* YOUR GOAL: Count every line below that contains "系统设计报告", then give that count and nothing else.

--- GIVEN INFORMATION Enclosed Below ---

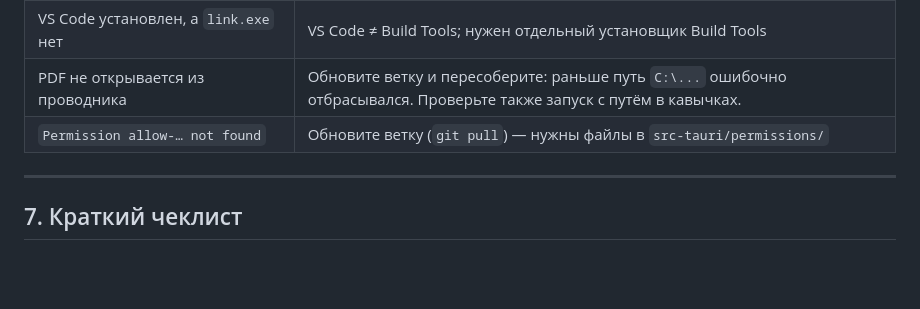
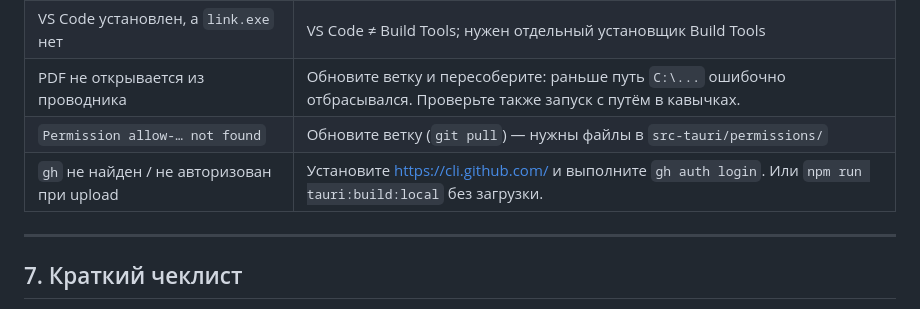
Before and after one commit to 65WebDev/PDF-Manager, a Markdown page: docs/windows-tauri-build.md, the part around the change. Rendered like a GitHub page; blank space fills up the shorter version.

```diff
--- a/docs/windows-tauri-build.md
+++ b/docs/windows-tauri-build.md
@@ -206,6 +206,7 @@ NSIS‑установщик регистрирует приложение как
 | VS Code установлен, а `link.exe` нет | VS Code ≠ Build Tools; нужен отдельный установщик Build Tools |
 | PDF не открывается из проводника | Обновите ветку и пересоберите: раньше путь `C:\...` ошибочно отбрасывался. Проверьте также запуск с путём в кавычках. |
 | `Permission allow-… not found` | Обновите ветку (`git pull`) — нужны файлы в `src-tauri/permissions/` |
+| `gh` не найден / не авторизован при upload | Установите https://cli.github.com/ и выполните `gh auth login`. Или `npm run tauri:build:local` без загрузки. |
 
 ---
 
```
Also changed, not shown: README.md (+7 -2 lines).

--- End of Enclosed GIVEN INFORMATION ---
--- GIVEN INFORMATION Enclosed Below ---

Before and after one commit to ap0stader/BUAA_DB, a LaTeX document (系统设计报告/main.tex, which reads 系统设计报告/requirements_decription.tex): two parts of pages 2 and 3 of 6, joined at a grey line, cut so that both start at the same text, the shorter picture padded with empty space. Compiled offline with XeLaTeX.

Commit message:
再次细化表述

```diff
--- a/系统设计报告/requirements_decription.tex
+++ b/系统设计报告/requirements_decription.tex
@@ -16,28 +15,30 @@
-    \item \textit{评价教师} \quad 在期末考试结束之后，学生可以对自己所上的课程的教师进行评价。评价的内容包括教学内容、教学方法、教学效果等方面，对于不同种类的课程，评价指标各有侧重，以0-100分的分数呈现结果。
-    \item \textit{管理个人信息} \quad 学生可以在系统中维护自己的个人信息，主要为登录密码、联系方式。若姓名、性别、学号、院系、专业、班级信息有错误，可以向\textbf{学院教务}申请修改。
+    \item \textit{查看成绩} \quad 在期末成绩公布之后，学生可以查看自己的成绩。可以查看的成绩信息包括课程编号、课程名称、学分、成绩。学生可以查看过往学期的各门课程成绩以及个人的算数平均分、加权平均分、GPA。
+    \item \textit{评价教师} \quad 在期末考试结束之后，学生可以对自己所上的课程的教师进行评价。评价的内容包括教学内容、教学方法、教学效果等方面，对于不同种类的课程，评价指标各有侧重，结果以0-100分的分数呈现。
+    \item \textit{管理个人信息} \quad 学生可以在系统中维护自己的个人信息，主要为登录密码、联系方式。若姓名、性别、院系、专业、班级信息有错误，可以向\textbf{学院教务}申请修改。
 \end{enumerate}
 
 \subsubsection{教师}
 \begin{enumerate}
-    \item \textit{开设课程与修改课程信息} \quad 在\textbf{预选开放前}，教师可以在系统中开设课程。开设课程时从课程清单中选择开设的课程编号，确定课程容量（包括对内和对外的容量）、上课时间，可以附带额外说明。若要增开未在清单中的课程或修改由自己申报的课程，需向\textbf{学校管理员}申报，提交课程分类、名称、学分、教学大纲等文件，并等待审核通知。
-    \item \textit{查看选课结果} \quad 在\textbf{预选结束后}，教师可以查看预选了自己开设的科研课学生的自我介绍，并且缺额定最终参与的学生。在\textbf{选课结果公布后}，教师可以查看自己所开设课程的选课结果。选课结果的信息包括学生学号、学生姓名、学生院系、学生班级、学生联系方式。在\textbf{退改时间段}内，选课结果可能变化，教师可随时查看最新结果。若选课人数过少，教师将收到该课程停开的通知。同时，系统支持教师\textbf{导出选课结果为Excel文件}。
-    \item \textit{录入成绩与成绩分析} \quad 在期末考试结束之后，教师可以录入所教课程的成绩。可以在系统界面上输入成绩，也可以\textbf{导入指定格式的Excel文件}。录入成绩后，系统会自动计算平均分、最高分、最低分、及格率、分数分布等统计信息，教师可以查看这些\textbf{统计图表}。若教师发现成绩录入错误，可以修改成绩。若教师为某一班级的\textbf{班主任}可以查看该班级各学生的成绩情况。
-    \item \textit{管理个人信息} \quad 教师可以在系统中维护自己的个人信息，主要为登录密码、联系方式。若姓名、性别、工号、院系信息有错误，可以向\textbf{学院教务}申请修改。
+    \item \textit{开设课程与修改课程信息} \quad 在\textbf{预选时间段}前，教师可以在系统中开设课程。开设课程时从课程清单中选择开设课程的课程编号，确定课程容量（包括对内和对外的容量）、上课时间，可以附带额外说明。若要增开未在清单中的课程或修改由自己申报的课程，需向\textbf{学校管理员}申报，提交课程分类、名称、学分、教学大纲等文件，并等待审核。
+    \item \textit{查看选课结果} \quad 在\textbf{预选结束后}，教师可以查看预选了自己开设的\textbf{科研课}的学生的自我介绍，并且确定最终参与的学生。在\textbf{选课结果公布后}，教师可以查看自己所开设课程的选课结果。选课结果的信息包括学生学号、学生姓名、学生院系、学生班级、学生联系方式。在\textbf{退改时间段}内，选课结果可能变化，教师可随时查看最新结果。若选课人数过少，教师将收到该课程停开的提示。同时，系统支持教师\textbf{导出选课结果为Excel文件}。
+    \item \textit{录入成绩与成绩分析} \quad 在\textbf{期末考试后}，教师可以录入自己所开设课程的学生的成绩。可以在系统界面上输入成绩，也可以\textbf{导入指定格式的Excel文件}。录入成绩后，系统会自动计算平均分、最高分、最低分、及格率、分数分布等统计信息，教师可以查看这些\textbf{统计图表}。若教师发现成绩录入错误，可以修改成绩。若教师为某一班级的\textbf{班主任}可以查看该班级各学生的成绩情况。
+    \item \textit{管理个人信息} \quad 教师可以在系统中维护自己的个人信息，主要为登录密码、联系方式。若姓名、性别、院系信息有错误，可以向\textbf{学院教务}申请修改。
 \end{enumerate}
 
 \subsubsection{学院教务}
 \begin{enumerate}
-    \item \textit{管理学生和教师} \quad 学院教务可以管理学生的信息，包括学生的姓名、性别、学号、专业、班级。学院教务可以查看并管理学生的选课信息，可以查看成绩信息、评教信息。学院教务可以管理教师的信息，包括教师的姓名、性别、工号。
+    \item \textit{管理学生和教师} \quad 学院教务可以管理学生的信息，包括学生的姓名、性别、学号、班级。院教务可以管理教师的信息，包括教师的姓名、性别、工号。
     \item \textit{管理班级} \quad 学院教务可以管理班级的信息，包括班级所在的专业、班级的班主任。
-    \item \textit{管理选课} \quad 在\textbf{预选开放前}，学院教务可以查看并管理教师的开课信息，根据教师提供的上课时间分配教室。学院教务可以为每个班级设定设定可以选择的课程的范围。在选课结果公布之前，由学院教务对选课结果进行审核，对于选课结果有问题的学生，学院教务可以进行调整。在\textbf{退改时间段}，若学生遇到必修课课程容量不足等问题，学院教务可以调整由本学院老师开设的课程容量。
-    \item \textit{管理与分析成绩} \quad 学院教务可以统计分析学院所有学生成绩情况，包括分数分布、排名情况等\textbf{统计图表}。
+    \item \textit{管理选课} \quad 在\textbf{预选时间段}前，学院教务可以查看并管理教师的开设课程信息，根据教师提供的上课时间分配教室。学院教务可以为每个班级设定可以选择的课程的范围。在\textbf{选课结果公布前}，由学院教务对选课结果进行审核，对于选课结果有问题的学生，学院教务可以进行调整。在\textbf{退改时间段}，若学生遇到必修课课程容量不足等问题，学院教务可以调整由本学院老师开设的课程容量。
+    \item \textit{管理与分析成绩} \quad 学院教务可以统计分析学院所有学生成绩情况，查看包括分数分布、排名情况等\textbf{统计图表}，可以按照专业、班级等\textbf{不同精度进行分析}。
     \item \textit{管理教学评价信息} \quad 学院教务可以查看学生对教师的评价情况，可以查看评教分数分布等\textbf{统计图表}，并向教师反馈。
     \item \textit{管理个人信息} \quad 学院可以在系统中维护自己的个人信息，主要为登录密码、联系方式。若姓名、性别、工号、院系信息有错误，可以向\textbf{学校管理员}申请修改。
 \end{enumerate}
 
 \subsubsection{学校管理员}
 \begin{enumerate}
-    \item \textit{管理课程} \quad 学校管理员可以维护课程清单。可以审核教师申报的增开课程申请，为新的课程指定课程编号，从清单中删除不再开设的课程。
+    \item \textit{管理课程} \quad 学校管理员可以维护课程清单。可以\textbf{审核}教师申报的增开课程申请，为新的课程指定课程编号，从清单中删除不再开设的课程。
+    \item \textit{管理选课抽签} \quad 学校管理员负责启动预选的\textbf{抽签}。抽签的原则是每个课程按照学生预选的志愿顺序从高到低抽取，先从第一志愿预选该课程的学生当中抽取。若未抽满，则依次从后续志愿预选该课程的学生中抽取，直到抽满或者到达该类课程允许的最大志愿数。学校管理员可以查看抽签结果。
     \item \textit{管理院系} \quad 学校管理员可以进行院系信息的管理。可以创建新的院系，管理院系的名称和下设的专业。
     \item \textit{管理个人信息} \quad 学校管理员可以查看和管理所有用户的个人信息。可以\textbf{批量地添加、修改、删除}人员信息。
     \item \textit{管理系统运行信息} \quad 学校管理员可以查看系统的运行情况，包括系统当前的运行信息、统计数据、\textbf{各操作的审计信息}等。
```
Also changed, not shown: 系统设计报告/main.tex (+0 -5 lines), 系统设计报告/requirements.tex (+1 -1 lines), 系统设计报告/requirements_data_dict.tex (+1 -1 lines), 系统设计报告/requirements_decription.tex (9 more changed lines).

--- End of Enclosed GIVEN INFORMATION ---

* ANSWER SPACE: 4